Journeying to the mesa-top village at Acoma Pueblo, famous as Sky City, is like venturing into another world. There can be few more dramatic locations – more than 300 structures are set atop an isolated outcrop, 367ft above the surrounding plateau and 7000ft above sea level. People have lived here since the 11th century, making Acoma one of the oldest continuously inhabited settlements in North America. Visitor etiquette rules about photography and attire can be viewed on the website.
In addition to its singular history and stunning setting, it's also justly famous for its pottery, sold by individual artists on the mesa. There is a distinction between 'traditional' pottery (made with clay dug on the reservation) and 'ceramic' pottery (made elsewhere with inferior clay and simply painted by the artist), so ask the vendor. Visitors can only see the village on guided tours, which leave from the Sky City Cultural Center at the foot of the mesa. To avoid potential long waits here – or unexpected closures (it happens) – it’s best to call in advance to reserve a specific time. The highlight of the tour itself is the mission church of San Esteban del Rey, decorated with pueblo motifs. All visitors ride a shuttle van to and from the mesa top. The Cultural Center also holds the excellent Haak’u Museum of pueblo history, a good shop and a decent cafe.

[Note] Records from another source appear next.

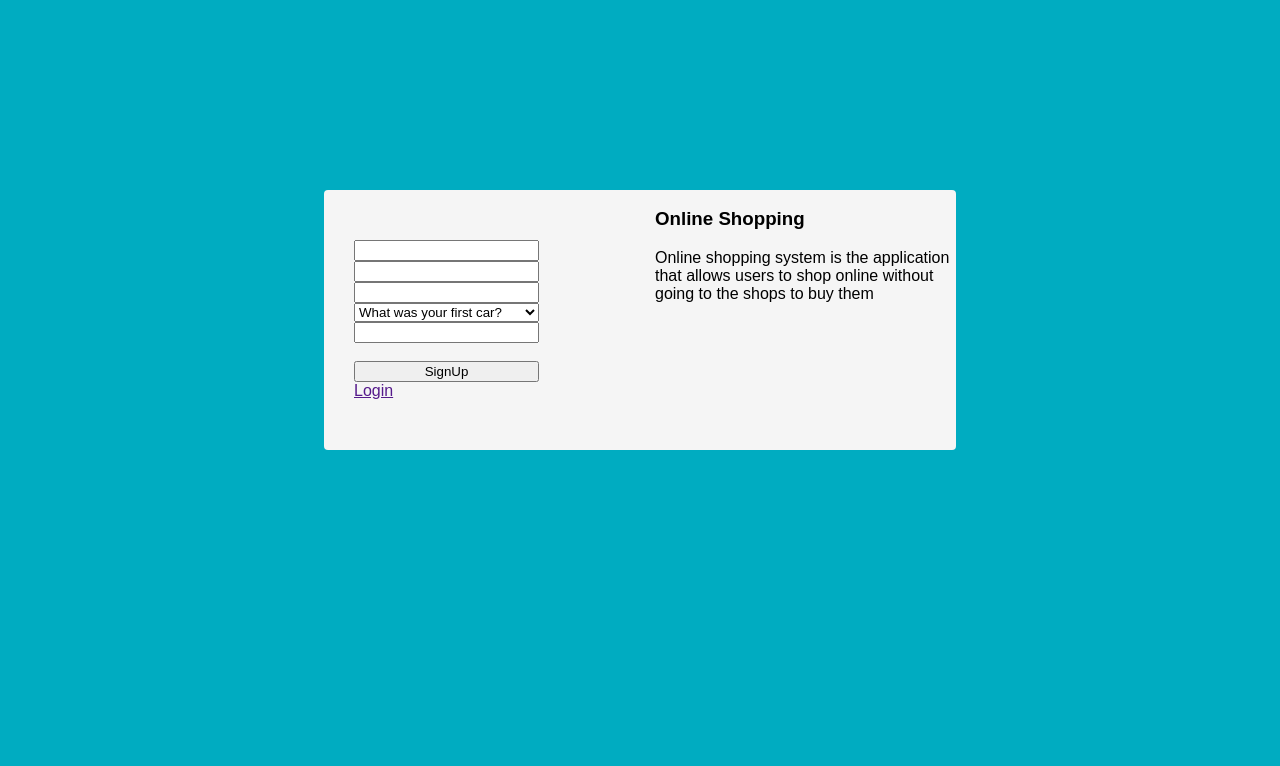
Repository: NidhiDaniel/E-Cart
Page: http://localhost/Online-Shopping-Cart/
An editor plug-in stored every save of this project. The page is shown before and after the next save, followed by the edit.
The browser window is 1280 px wide. The pictures show the whole page.
The page is served by Tomcat 9. Other server files are loaded and not shown.

Above is the page before, as saved 2024-01-03 07:21:18.

### Online-Shopping-Cart/src/main/webapp/signupform.jsp
<%@ page language="java" contentType="text/html; charset=ISO-8859-1"
	pageEncoding="ISO-8859-1"%>
<!DOCTYPE html>
<html>
<head>
<meta charset="ISO-8859-1">
<title>Add User</title>
<link rel="stylesheet" type="text/css" href="./css/sign-up.css">
</head>
<body>
	<div class="container">
		<div class="left-div">
			<form action="adduser.jsp" method="post">
				<input type="text" name="name">
				<input type="email"name="email">
				<input type="password"
					name="password">
				<select name="security_question">
					<option>What was your first car?</option>
					<option>What is your first school?</option>
					<option>What is your pet name?</option>
					<option>Who was your best friend?</option>
				</select>
				<input type="text" name="answer"><br>

				<input type="submit" value="SignUp">
			</form><br>
			<a href="">Login</a>
		</div>
		<div class="right-div">
		 <h3>Online Shopping</h3>
		 <p>Online shopping system is the application that allows users to shop online without going to the shops
		 to buy them</p>
		</div>
	</div>
</body>
</html>

### Online-Shopping-Cart/src/main/webapp/css/sign-up.css
*{
	font-family: sans-serif;
}
body{
	background: #00ACC1;
}
.container{
	width: 50%;
    background: #f5f5f5;
    margin: 15% 25% 25% 25%;
    border-radius:4px;
	display:flex;
}
.left-div{
	width:50%;
	margin:50px 0px 50px 30px;
}
.left-div form{
	display:inline-grid;
}
.right-div{
	width:50%;
}

After the next save:
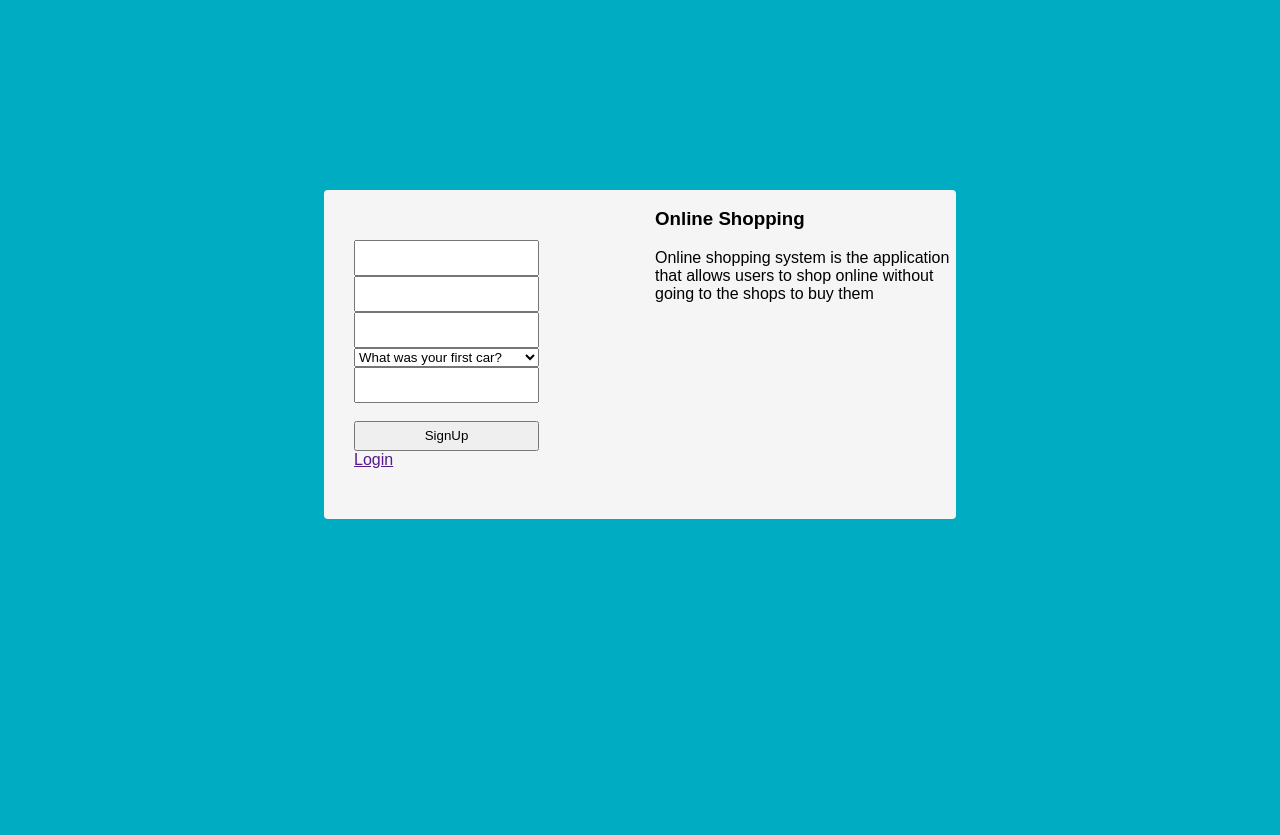
Saved 3 min 36 s later.
--- a/Online-Shopping-Cart/src/main/webapp/css/sign-up.css
+++ b/Online-Shopping-Cart/src/main/webapp/css/sign-up.css
@@ -18,6 +18,9 @@ body{
 .left-div form{
 	display:inline-grid;
 }
+ .left-div form input{
+  height:30px;
+ }
 .right-div{
 	width:50%;
 }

Photography permits can be obtained when you pay your admission fee. The pueblo asks that no revealing clothing be worn during tours out of respect for religious leaders who live on the mesa top.

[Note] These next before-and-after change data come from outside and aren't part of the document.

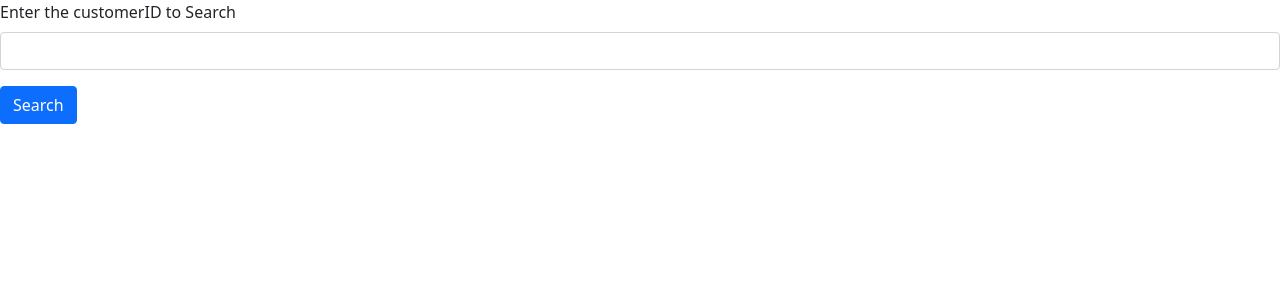
Repository: RMVLajaykumar/monojavaee
Page: http://localhost/13-bankapplication-demo/search-customer.jsp
The author's editor kept a copy of each file at every save. The page is drawn from the files as they stood at one save, then again after the next save.
The browser window is 1280 px wide. The pictures show the whole page.
The page is served by Tomcat 9. Nobody is signed in. The application's start-up code is not run.

Above is the page before, as saved 2024-07-21 06:15:11.

After the next save:
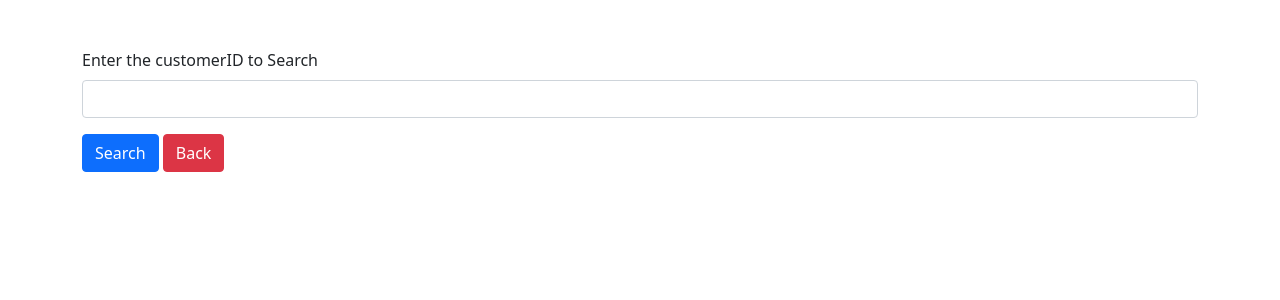
Saved 5 min 31 s later.
--- a/13-bankapplication-demo/WebContent/search-customer.jsp
+++ b/13-bankapplication-demo/WebContent/search-customer.jsp
@@ -5,17 +5,20 @@
 <!DOCTYPE html>
 <html>
 <head>
-<meta charset="ISO-8859-1">
-<title>Insert title here</title>
+    <meta charset="ISO-8859-1">
+    <title>Search Customer</title>
 </head>
 <body>
-<form action="customer">
-    <input type="hidden" name="command" value="search"/>
-    <div class="mb-3">
-        <label for="customer_id" class="form-label">Enter the customerID to Search</label>
-        <input type="text" class="form-control" id="customer_id" name="customer_id">
+    <div class="container mt-5">
+        <form action="customer">
+            <input type="hidden" name="command" value="search"/>
+            <div class="mb-3">
+                <label for="customer_id" class="form-label">Enter the customerID to Search</label>
+                <input type="text" class="form-control" id="customer_id" name="customer_id">
+            </div>
+            <button type="submit" class="btn btn-primary">Search</button>
+            <a href="previous-page.jsp" class="btn btn-danger">Back</a>
+        </form>
     </div>
-    <input type="submit" class="btn btn-primary" value="Search">
-</form>
 </body>
 </html>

Directions on the Acoma Sky City website send travelers from Albuquerque and points east to exit 102 off the I-40W. It's not the most direct route to the Cultural Center and its tours, but it does provide a dramatic first look at Sky City from a lofty scenic viewpoint on the drive in. You can return to Albuquerque on paved Indian Road 23, which is a straight shot north to exit 108 off the I-40. Sky City is one hour east of Gallup and one hour west of Albuquerque.